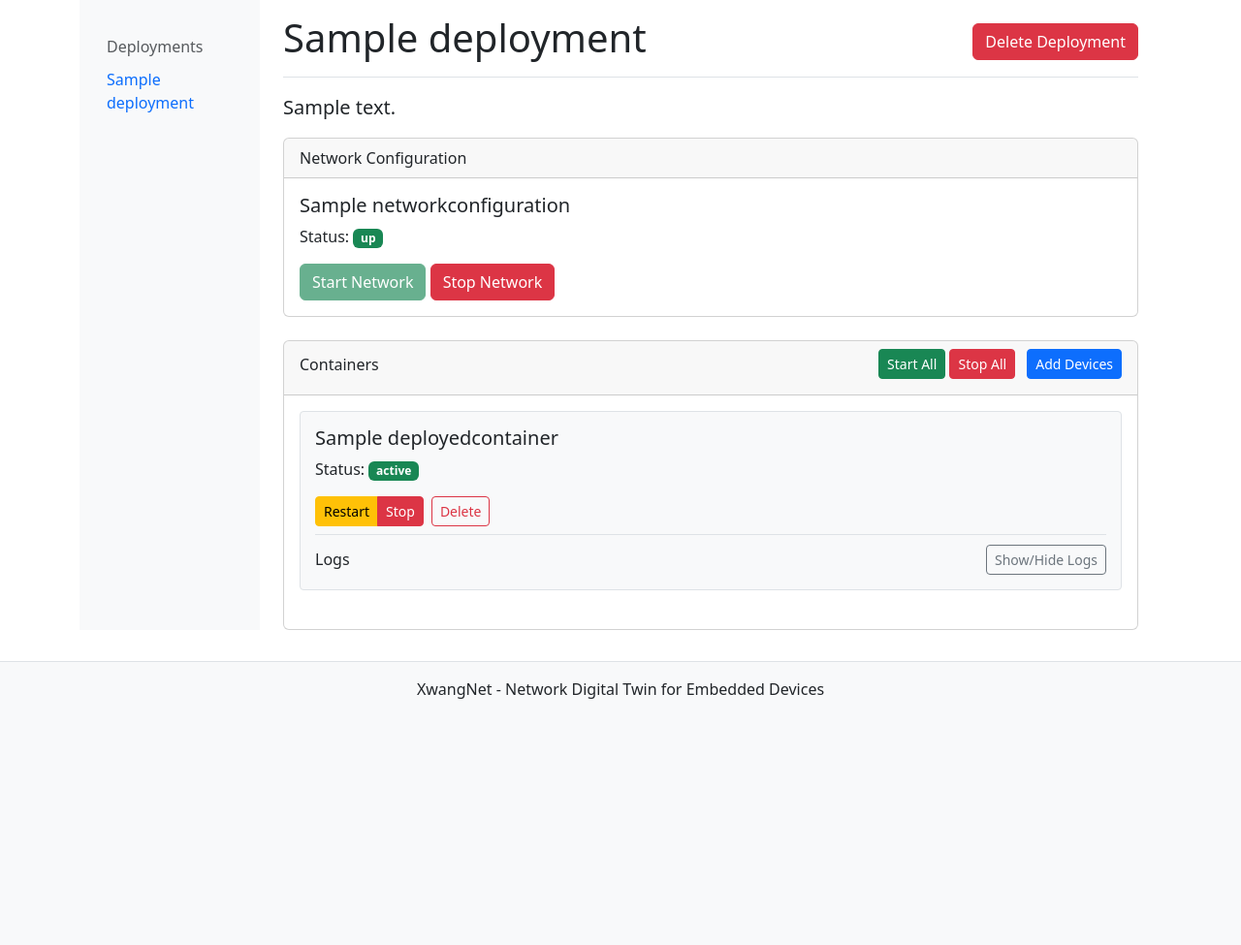
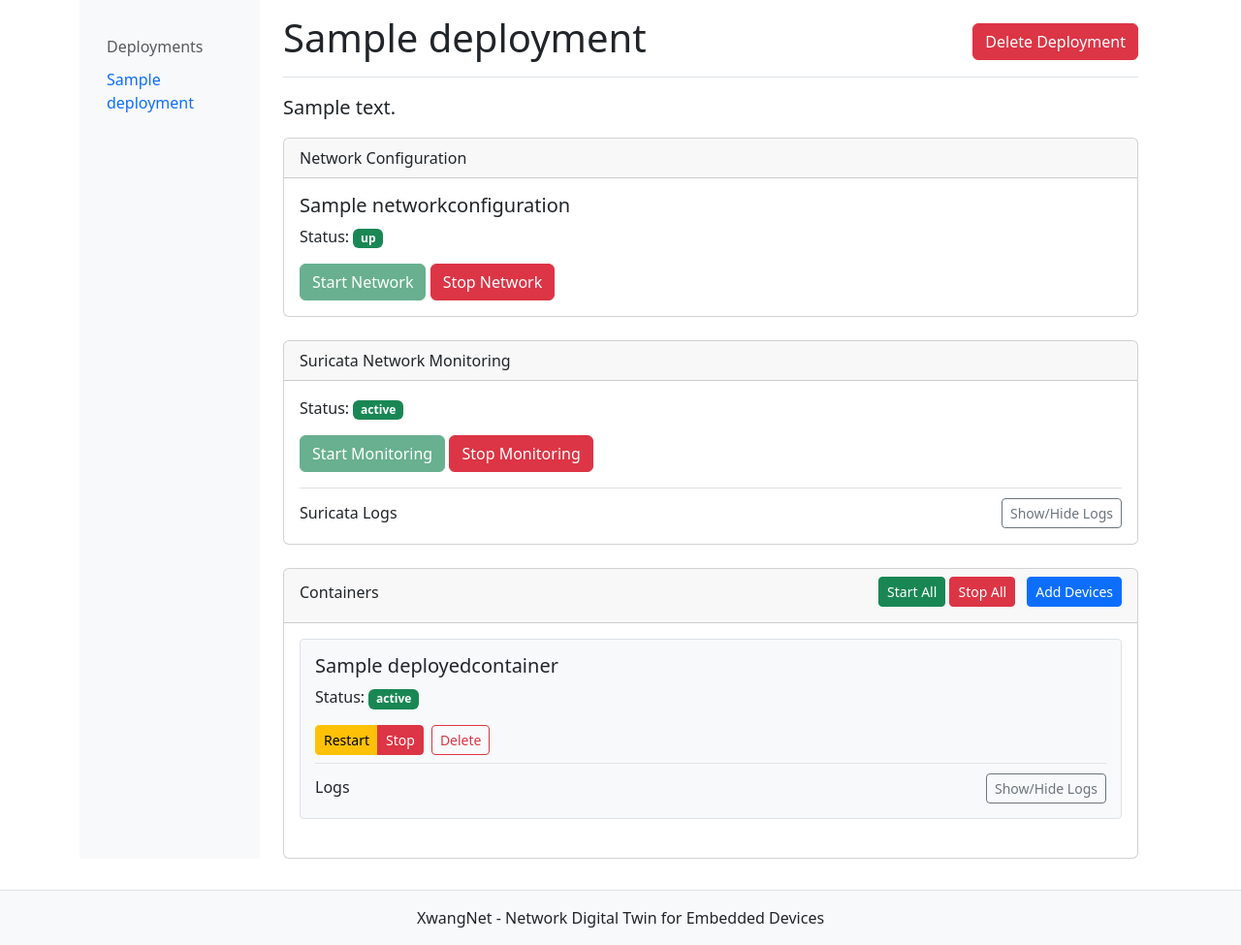
Before and after one commit to LightningGod7/XwangNet, a Django app: page /deployment/1/ in a window 1280 px wide. Shown: the part 95-1070 px from the top of the page at 97% size. Before the commit the page ends 816 px from the top, so only its background shows below. Run offline with Django 5.2, Linux system fonts and the light colour scheme; tables that the repository leaves empty hold one stand-in row (values such as "Sample post"); data that the repository does not hold is empty.

Commit message:
Suricata integration (#44)
* Snort Implementation

* new config

* Change Snort to Suricata

```diff
--- a/xwangnet/models.py
+++ b/xwangnet/models.py
@@ -76,8 +76,10 @@ class Deployment(models.Model):
     description = models.TextField()
     created_at = models.DateTimeField(auto_now_add=True)
     network = models.ForeignKey(NetworkConfiguration, on_delete=models.CASCADE)
-    network_status = models.CharField(max_length=50, default='down')  # up/down
-    docker_network_id = models.CharField(max_length=255, null=True, blank=True)
+    network_status = models.CharField(max_length=10, default='down')
+    docker_network_id = models.CharField(max_length=64, null=True, blank=True)
+    suricata_container_id = models.CharField(max_length=64, null=True, blank=True)
+    suricata_status = models.CharField(max_length=10, default='inactive')
 
     def __str__(self):
         return self.name
--- a/xwangnet/templates/deployment_detail.html
+++ b/xwangnet/templates/deployment_detail.html
@@ -56,6 +56,42 @@
                         </button>
                     </div>
                     <div id="network-error" class="alert alert-danger mt-3" style="display: none;"></div>
+                </div>
+            </div>
+
+            <!-- Suricata Monitoring -->
+            <div class="card mb-4">
+                <div class="card-header">
+                    Suricata Network Monitoring
+                </div>
+                <div class="card-body">
+                    <p>Status: <span id="suricata-status" class="badge bg-{{ deployment.suricata_status|yesno:'success,danger' }}">
+                        {{ deployment.suricata_status }}
+                    </span></p>
+                    <div class="suricata-actions">
+                        <button onclick="toggleSuricata('deploy')"
+                                class="btn btn-success"
+                                {% if deployment.suricata_status == 'active' %}disabled{% endif %}>
+                            Start Monitoring
+                        </button>
+                        <button onclick="toggleSuricata('stop')"
+                                class="btn btn-danger"
+                                {% if deployment.suricata_status == 'inactive' %}disabled{% endif %}>
+                            Stop Monitoring
+                        </button>
+                    </div>
+                    <div id="suricata-error" class="alert alert-danger mt-3" style="display: none;"></div>
+
+                    <!-- Suricata Logs -->
+                    <div class="logs-section mt-3">
+                        <div class="d-flex justify-content-between align-items-center">
+                            <h6 class="mb-0">Suricata Logs</h6>
+                            <button onclick="toggleSuricataLogs()" class="btn btn-sm btn-outline-secondary">
+                                Show/Hide Logs
+                            </button>
+                        </div>
+                        <pre id="suricata-logs" class="container-logs mt-2" style="display: none;"></pre>
+                    </div>
                 </div>
             </div>
 
@@ -507,6 +543,79 @@ window.addEventListener('beforeunload', () => {
         stopLogPolling(containerId);
     });
 });
+
+async function toggleSuricata(action) {
+    const url = action === 'deploy' ?
+        `/deployment/${deploymentId}/deploy-suricata/` :
+        `/deployment/${deploymentId}/stop-suricata/`;
+
+    const statusSpan = document.getElementById('suricata-status');
+    const buttons = document.querySelectorAll('.suricata-actions button');
+    const errorDiv = document.getElementById('suricata-error');
+
+    errorDiv.style.display = 'none';
+    buttons.forEach(btn => btn.disabled = true);
+
+    try {
+        const response = await fetch(url, {
+            method: 'POST',
+            headers: {
+                'Content-Type': 'application/json',
+                'X-CSRFToken': csrftoken,
+            }
+        });
+
+        const data = await response.json();
+
+        if (data.status === 'success') {
+            location.reload();
+        } else {
+            throw new Error(data.message);
+        }
+    } catch (error) {
+        errorDiv.textContent = error.message;
+        errorDiv.style.display = 'block';
+    } finally {
+        buttons.forEach(btn => btn.disabled = false);
+    }
+}
+
+let suricataLogPolling = null;
+
+function toggleSuricataLogs() {
+    const logsDiv = document.getElementById('suricata-logs');
+    if (logsDiv.style.display === 'none') {
+        logsDiv.style.display = 'block';
+        fetchSuricataLogs();
+        suricataLogPolling = setInterval(fetchSuricataLogs, 2000);
+    } else {
+        logsDiv.style.display = 'none';
+        if (suricataLogPolling) {
+            clearInterval(suricataLogPolling);
+            suricataLogPolling = null;
+        }
+    }
+}
+
+async function fetchSuricataLogs() {
+    try {
+        const response = await fetch(`/deployment/${deploymentId}/suricata-logs/`);
+        const data = await response.json();
+        if (data.logs) {
+            const logsDiv = document.getElementById('suricata-logs');
+            logsDiv.textContent = data.logs;
+        }
+    } catch (error) {
+        console.error('Error fetching Suricata logs:', error);
+    }
+}
+
+// Clean up Suricata polling when leaving page
+window.addEventListener('beforeunload', () => {
+    if (suricataLogPolling) {
+        clearInterval(suricataLogPolling);
+    }
+});
 </script>
 
 <style>
--- a/xwangnet/urls.py
+++ b/xwangnet/urls.py
@@ -22,4 +22,7 @@ urlpatterns = [
     path('networks/', views.networks, name='networks'),
     path('networks/<str:network_id>/action/', views.network_action, name='network_action'),
     path('upload_firmware/', views.upload_firmware, name='upload_firmware'),
+    path('deployment/<int:deployment_id>/deploy-suricata/', views.deploy_suricata, name='deploy_suricata'),
+    path('deployment/<int:deployment_id>/stop-suricata/', views.stop_suricata, name='stop_suricata'),
+    path('deployment/<int:deployment_id>/suricata-logs/', views.get_suricata_logs, name='suricata_logs'),
 ]
--- a/xwangnet/views.py
+++ b/xwangnet/views.py
@@ -12,6 +12,7 @@ from django.core.validators import validate_email
 from django.core.exceptions import ValidationError
 import re
 from concurrent.futures import ThreadPoolExecutor
+import os
 
 client = docker.from_env()
 
@@ -792,3 +793,105 @@ def upload_firmware(request):
             'uploaded_file_url': uploaded_file_url
         })
     return render(request, 'upload_firmware.html')
+
+def deploy_suricata(request, deployment_id):
+    """Deploy Suricata container to monitor a specific deployment network"""
+    if request.method != 'POST':
+        return JsonResponse({'status': 'error', 'message': 'Method not allowed'}, status=405)
+
+    deployment = get_object_or_404(Deployment, id=deployment_id)
+
+    try:
+        # Get the deployment network interface name
+        deployment_network = client.networks.get(deployment.docker_network_id)
+        network_interface = f"{deployment.docker_network_id[:12]}"  # Docker bridge interface name
+
+        # Create absolute paths for Suricata volumes
+        base_dir = os.path.abspath(os.path.dirname(os.path.dirname(__file__)))
+        suricata_dir = os.path.join(base_dir, 'suricata')
+
+        # Ensure directories exist
+        for dir_name in ['logs']:
+            dir_path = os.path.join(suricata_dir, f'{dir_name}-{deployment.id}')
+            os.makedirs(dir_path, exist_ok=True)
+
+        # Deploy Suricata container with host networking to monitor bridge interface
+        suricata_container = client.containers.run(
+            "jasonish/suricata:latest",
+            name=f"suricata-{deployment.id}",
+            cap_add=["NET_ADMIN", "NET_RAW"],
+            volumes={
+                os.path.join(suricata_dir, f'logs-{deployment.id}'): {'bind': '/var/log/suricata', 'mode': 'rw'}
+            },
+            restart_policy={"Name": "unless-stopped"},
+            network_mode="host",  # Use host networking to access bridge interface
+            detach=True,
+            command=f"-i br-{network_interface}"  # Add the interface
+        )
+
+        # Update deployment with Suricata info
+        deployment.suricata_container_id = suricata_container.id
+        deployment.suricata_status = 'active'
+        deployment.save()
+
+        return JsonResponse({
+            'status': 'success',
+            'message': f'Suricata monitoring activated for deployment {deployment.name}'
+        })
+
+    except Exception as e:
+        # Clean up if something goes wrong
+        try:
+            if 'suricata_container' in locals():
+                suricata_container.remove(force=True)
+        except:
+            pass  # Ignore cleanup errors
+
+        return JsonResponse({
+            'status': 'error',
+            'message': str(e)
+        }, status=500)
+
+def stop_suricata(request, deployment_id):
+    """Stop and remove Suricata container for a deployment"""
+    if request.method != 'POST':
+        return JsonResponse({'status': 'error', 'message': 'Method not allowed'}, status=405)
+
+    deployment = get_object_or_404(Deployment, id=deployment_id)
+
+    try:
+        if deployment.suricata_container_id:
+            # Remove Suricata container
+            container = client.containers.get(deployment.suricata_container_id)
+            container.stop()
+            container.remove()
+
+            # Update deployment
+            deployment.suricata_container_id = None
+            deployment.suricata_status = 'inactive'
+            deployment.save()
+
+        return JsonResponse({
+            'status': 'success',
+            'message': 'Suricata monitoring deactivated'
+        })
+
+    except Exception as e:
+        return JsonResponse({
+            'status': 'error',
+            'message': str(e)
+        }, status=500)
+
+def get_suricata_logs(request, deployment_id):
+    """Get Suricata logs for a deployment"""
+    deployment = get_object_or_404(Deployment, id=deployment_id)
+
+    try:
+        if deployment.suricata_container_id and deployment.suricata_status == 'active':
+            container = client.containers.get(deployment.suricata_container_id)
+            logs = container.logs(tail=100).decode('utf-8')
+            return JsonResponse({'status': 'success', 'logs': logs})
+        else:
+            return JsonResponse({'status': 'error', 'message': 'Suricata not running'})
+    except Exception as e:
+        return JsonResponse({'status': 'error', 'message': str(e)})
```
Also changed, not shown: xwangnet/migrations/0006_deployment_snort_container_id_and_more.py (added), xwangnet/migrations/0007_rename_snort_container_id_deployment_suricata_container_id_and_more.py (added), 1 other file.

━━━━━━━━━━━━━━━━━━━━━━━━━━━━━━

### Task description
Check each line of the entries for the string "logsDiv". Copy the lines that have it.

### Task response
+    const logsDiv = document.getElementById('suricata-logs');
+    if (logsDiv.style.display === 'none') {
+        logsDiv.style.display = 'block';
+        logsDiv.style.display = 'none';
+            const logsDiv = document.getElementById('suricata-logs');
+            logsDiv.textContent = data.logs;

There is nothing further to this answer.